The second part of our NM trip was spent in Santa Fe. The original town name is La Villa Real de la Santa Fé de San Francisco de Asís, or the Royal Town of the Holy Faith of Saint Francis of Assisi. We stayed at the Inn at Loretto which is adjacent to the famous Loretto Chapel. The Chapel is noted for its amazing staircase:
"When the Loretto Chapel was completed in 1878, there was no way to access the choir loft twenty-two feet above. Carpenters were called in to address the problem, but they all concluded access to the loft would have to be via ladder as a staircase would interfere with the interior space of the small Chapel.
Legend says that to find a solution to the seating problem, the Sisters of the Chapel made a novena to St. Joseph, the patron saint of carpenters. On the ninth and final day of prayer, a man appeared at the Chapel with a donkey and a toolbox looking for work. Months later, the elegant circular staircase was completed, and the carpenter disappeared without pay or thanks. After searching for the man (an ad even ran in the local newspaper) and finding no trace of him, some concluded that he was St. Joseph himself, having come in answer to the sisters' prayers.
The stairway's carpenter, whoever he was, built a magnificent structure. The design was innovative for the time and some of the design considerations still perplex experts today.
The staircase has two 360 degree turns and no visible means of support. Also, it is said that the staircase was built without nails—only wooden pegs. Questions also surround the number of stair risers relative to the height of the choir loft and about the types of wood and other materials used in the stairway's construction."
Interestingly, the chapel has be "decommissioned" by the Catholic church, there is now a $3.00 charge to get in, and a primary use seems to be weddings. Sad.
The Inn at Loretto
The Inn is only a block from the central plaza, so we were able to walk to everthing that we wanted to see or do - exploring the galleries, marveling at the lovely Native American handcrafts at the Governor's Palace, walking along Canyon Road, dining at La Posada de Santa Fe and the Ore House, and wandering through 109 East Palace:

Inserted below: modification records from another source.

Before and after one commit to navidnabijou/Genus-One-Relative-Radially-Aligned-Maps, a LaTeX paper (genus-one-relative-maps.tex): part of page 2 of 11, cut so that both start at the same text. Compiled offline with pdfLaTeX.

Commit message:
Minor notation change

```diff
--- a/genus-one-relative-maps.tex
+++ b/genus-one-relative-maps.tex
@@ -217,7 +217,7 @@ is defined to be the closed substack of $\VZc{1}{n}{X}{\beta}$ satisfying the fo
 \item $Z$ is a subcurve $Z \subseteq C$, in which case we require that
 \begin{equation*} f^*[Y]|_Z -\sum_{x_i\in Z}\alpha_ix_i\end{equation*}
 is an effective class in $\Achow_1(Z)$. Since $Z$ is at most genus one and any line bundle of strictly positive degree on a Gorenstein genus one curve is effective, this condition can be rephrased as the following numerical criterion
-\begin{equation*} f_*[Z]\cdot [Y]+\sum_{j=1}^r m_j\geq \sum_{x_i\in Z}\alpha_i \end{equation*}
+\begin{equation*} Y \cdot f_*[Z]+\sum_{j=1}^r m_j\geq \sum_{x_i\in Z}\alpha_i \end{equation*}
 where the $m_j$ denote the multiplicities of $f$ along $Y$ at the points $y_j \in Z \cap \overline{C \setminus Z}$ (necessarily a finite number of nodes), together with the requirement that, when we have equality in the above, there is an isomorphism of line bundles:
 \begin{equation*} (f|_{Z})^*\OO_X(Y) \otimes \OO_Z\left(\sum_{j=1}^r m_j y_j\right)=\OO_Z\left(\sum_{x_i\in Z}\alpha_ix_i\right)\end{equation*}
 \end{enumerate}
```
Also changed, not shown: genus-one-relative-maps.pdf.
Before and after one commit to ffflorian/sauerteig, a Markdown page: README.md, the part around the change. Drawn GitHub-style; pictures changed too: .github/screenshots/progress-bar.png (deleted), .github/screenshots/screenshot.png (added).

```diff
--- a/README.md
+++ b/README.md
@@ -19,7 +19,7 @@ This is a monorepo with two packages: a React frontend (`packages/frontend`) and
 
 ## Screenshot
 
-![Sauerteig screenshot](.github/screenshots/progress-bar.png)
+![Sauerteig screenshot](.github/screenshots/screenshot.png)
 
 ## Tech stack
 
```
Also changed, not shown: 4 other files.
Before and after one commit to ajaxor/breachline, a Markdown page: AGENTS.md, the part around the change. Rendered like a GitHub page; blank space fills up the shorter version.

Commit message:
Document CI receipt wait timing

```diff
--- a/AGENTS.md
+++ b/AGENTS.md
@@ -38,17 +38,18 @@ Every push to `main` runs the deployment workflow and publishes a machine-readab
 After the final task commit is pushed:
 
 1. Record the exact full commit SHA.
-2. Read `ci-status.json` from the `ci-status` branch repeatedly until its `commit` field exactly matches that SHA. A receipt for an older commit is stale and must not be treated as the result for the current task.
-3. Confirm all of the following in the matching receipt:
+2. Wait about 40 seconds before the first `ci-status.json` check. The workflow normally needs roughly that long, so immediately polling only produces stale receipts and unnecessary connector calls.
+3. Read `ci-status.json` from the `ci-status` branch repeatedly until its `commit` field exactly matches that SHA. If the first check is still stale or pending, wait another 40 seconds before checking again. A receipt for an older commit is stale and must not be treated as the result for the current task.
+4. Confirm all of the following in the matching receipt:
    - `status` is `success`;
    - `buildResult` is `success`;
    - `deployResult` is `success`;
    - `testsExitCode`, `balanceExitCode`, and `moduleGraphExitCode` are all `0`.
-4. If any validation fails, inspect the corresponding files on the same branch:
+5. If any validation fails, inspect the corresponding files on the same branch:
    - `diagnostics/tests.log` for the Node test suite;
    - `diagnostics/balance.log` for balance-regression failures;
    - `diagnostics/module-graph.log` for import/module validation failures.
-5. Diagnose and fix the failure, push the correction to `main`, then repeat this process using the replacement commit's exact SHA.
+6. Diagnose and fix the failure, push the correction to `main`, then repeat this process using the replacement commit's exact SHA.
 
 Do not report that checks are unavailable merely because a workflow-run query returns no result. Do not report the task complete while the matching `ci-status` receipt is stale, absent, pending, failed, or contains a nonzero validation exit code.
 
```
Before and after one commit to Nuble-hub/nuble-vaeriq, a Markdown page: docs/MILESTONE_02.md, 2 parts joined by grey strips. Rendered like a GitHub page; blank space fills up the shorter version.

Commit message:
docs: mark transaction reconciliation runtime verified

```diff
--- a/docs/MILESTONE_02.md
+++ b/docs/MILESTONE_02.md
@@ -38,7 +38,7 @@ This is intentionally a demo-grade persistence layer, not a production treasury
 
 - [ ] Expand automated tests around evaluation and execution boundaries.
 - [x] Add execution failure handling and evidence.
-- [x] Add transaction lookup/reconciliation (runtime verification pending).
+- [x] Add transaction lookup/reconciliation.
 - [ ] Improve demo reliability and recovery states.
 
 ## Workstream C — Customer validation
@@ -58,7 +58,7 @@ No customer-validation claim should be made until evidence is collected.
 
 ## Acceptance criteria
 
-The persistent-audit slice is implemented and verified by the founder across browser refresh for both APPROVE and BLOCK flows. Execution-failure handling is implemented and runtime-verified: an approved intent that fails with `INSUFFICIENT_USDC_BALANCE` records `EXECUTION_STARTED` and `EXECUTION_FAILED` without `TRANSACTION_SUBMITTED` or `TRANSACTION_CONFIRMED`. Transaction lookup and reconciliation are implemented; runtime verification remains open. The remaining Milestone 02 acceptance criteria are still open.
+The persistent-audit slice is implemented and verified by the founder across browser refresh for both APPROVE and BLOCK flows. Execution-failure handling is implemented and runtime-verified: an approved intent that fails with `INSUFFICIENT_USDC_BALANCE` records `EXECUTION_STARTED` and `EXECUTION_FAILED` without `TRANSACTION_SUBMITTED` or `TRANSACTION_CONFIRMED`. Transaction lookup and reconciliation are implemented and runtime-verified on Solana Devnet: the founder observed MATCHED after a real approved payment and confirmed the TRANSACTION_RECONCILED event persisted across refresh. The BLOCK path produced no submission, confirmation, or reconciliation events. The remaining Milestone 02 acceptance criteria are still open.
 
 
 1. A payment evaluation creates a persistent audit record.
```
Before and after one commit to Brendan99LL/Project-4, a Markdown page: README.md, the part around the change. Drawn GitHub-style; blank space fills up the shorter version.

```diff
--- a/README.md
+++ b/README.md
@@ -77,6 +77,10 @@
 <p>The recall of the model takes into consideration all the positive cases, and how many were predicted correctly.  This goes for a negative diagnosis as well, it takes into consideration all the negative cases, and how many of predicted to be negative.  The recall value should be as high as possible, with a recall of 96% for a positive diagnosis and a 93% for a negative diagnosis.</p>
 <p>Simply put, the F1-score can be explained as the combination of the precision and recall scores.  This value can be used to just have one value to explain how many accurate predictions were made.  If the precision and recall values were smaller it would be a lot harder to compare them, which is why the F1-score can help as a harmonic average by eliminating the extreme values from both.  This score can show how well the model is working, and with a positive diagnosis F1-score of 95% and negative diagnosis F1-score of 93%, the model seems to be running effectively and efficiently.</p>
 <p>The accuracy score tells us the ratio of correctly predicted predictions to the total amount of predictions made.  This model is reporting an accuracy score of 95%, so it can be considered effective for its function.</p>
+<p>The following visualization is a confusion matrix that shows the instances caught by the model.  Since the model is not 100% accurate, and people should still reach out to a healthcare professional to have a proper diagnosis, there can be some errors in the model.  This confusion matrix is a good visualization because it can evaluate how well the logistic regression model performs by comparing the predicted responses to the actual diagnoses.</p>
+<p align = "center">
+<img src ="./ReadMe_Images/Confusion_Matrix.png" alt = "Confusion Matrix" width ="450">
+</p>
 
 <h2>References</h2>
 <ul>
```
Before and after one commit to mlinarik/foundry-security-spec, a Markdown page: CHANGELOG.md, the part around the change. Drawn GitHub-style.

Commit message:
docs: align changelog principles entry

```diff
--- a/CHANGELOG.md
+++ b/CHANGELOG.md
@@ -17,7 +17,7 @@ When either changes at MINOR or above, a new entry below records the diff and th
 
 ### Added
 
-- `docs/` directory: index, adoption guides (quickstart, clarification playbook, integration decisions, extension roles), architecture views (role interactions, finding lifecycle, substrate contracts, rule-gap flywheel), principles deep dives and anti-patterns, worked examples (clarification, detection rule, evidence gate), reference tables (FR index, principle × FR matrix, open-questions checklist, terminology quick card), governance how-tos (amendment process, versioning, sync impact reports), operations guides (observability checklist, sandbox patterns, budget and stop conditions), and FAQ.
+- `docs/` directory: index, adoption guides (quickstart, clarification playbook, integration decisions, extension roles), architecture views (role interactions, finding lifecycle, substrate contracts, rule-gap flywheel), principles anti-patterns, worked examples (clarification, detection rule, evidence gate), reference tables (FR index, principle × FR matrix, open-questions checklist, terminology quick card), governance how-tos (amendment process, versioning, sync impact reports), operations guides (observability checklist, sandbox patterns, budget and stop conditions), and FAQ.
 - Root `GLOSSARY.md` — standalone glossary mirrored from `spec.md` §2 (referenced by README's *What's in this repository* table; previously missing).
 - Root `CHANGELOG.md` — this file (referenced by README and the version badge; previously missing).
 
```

"Everybody knows J. Robert Oppenheimer, Edward Teller and many of the military minds that directed the effort to develop the atomic bomb. Nobody outside of Los Alamos knew Dorothy McKibben. McKibben who ran 109 East Palace was like the Rosencrantz and Guildenstern of this war time "Hamlet"-like drama; she viewed the action not from the heart of the research but from the outside at the gateway where she issued security passes, helped new personnel settle in, dealt with complaints about water pressure, food supplies, etc. She knew everything and nothing about the community she helped as she wasn't privy to the secret goal of the Los Alamos community."